The pro-abortion administration attempted to assuage the public in late January by claiming groups only must “respect” abortion on demand if they want to receive the grants, according to The Canadian Press.
In January, Trudeau also denigrated concerns voiced by a pro-life student about free speech.
“If you’re pro-life then you are ridiculed and insulted, but if you’re pro-choice then you’re praised,” the student told Trudeau, according to the National Post. “And I just want to know if this [free speech] is important to you.”
Trudeau answered: “Women have fought for generations for the right to control their own bodies, to be able to choose for themselves what to do with their bodies.
“When those beliefs lead to actions aimed to restrict a women’s right on what to do with her body, that’s where we draw the line,” he continued, according to Global News.
However, these explanations have not satisfied many religious groups, which employ students to help run summer camps, refugee service organizations and charities to help low-income families and minorities. Reports indicate that hundreds of groups that used to employ students may not this summer as a result, and summer camps and other charities could be forced to close.

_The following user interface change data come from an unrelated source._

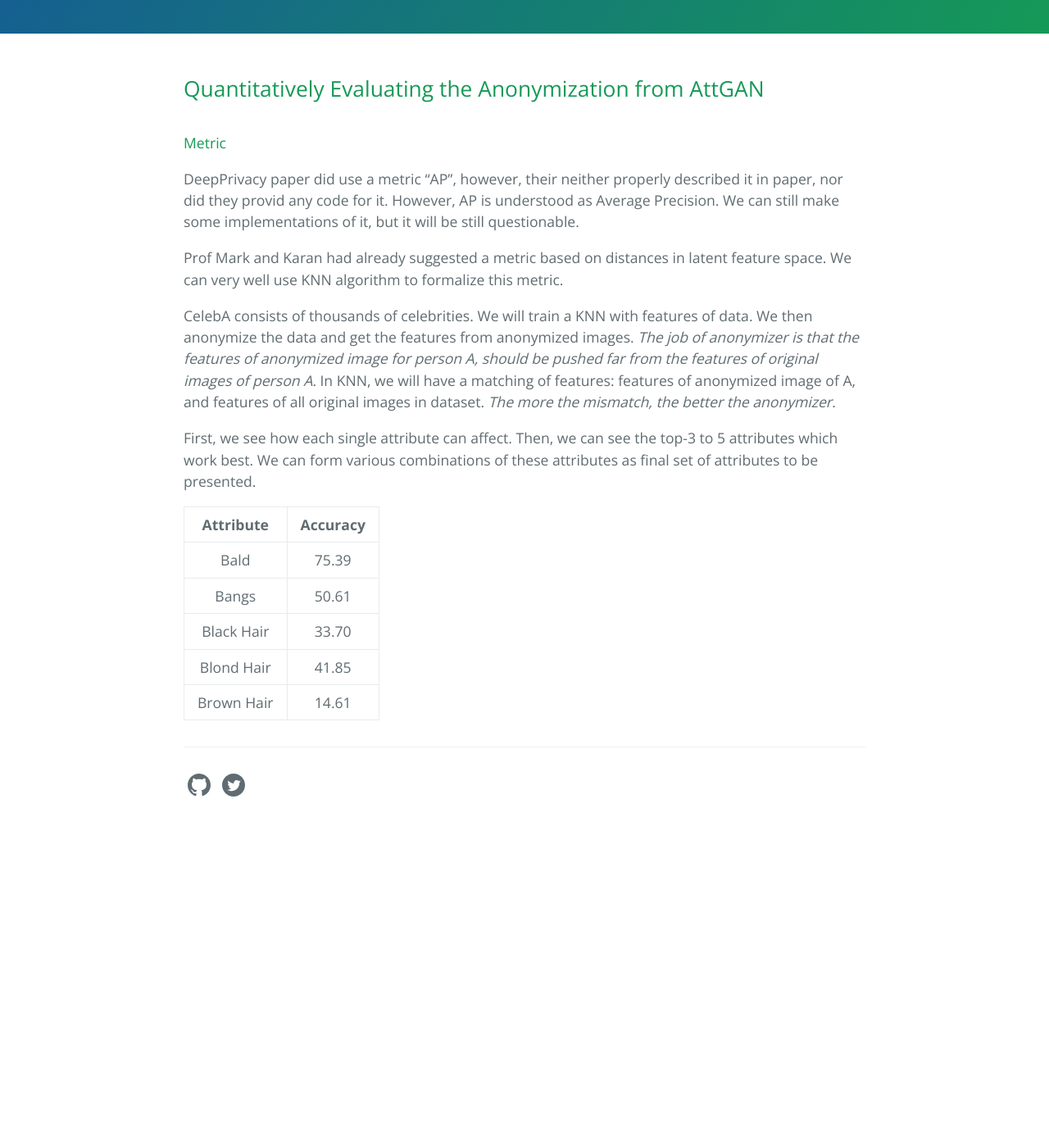
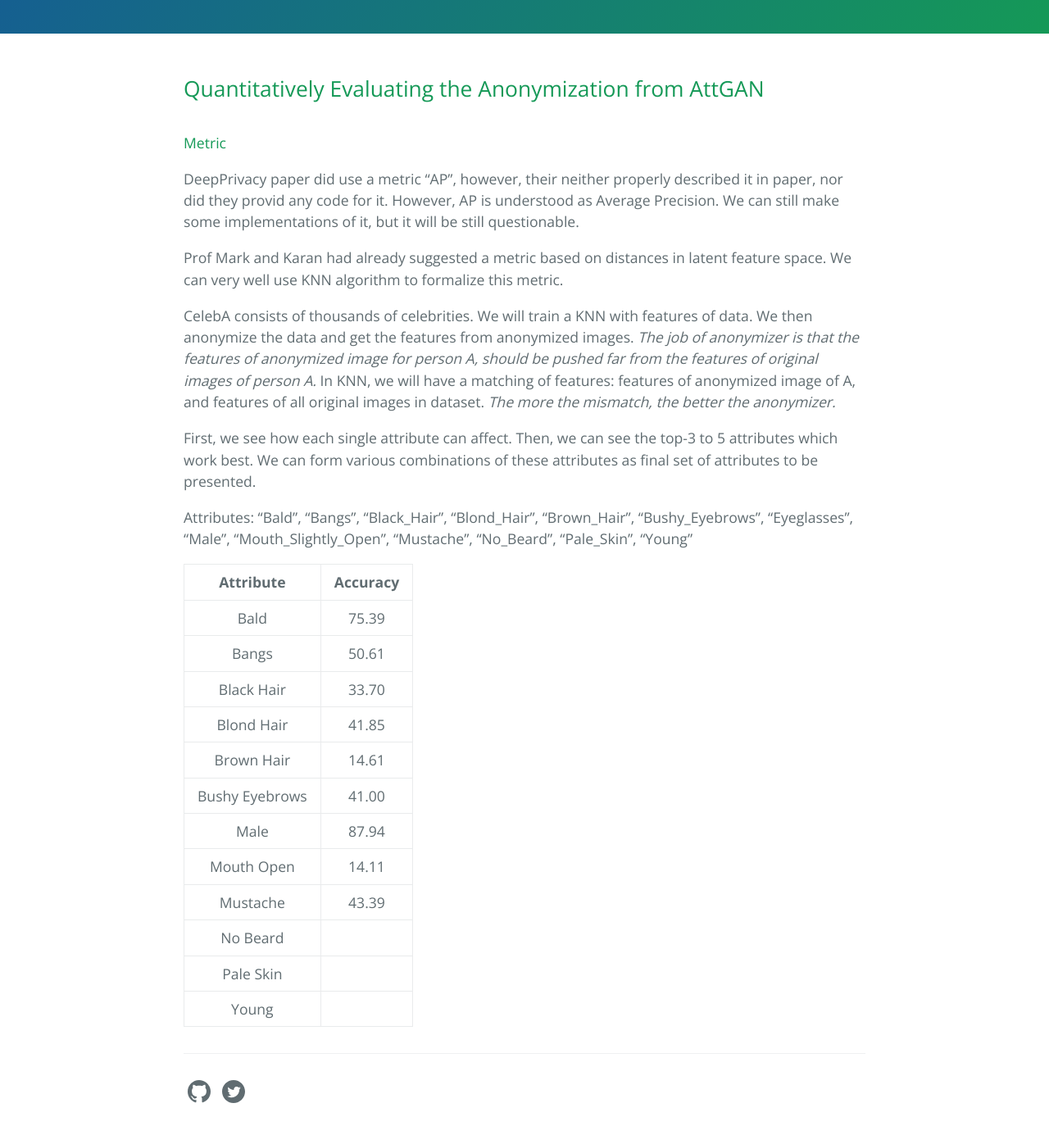
Before and after one commit to yashkhasbage25/AnonymizingAudioVisualData, a Jekyll site: the page built from _posts/2021-06-16-quantitative-results-attgan.md, in a window 1280 px wide and 1400 px high, scrolled down 387 px. Shown: the top 1385 px of the window at 82% size. Built offline with Jekyll 4.4.1, drawn with Linux system fonts in a browser that asks for light colours; before the commit the page ends 1413 px from its top, so only the background shows below that.

Commit message:
added results 5-10

```diff
--- a/_posts/2021-06-16-quantitative-results-attgan.md
+++ b/_posts/2021-06-16-quantitative-results-attgan.md
@@ -15,6 +15,20 @@ CelebA consists of thousands of celebrities. We will train a KNN with features o
 
 First, we see how each single attribute can affect. Then, we can see the top-3 to 5 attributes which work best. We can form various combinations of these attributes as final set of attributes to be presented.
 
+Attributes: "Bald",
+        "Bangs",
+        "Black_Hair",
+        "Blond_Hair",
+        "Brown_Hair",
+        "Bushy_Eyebrows",
+        "Eyeglasses",
+        "Male",
+        "Mouth_Slightly_Open",
+        "Mustache",
+        "No_Beard",
+        "Pale_Skin",
+        "Young"
+
 | Attribute | Accuracy |
 |:---------:|:--------:|
 | Bald      |  75.39   |
@@ -22,3 +36,10 @@ First, we see how each single attribute can affect. Then, we can see the top-3 t
 | Black Hair|  33.70   |
 | Blond Hair|  41.85   |
 | Brown Hair|  14.61   |
+| Bushy Eyebrows| 41.00|
+| Male      |  87.94   |
+| Mouth Open|  14.11   |
+| Mustache  |  43.39   |
+| No Beard  |          |
+| Pale Skin |          |
+| Young     |          |
```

Canadian taxpayers pay about $200 million a year to support the youth-based program, which provides funding for businesses and non-profits to offer temporary summer jobs to youth ages 15 to 30. It is a way the government encourages young people to get hands-on training before entering the workforce full-time.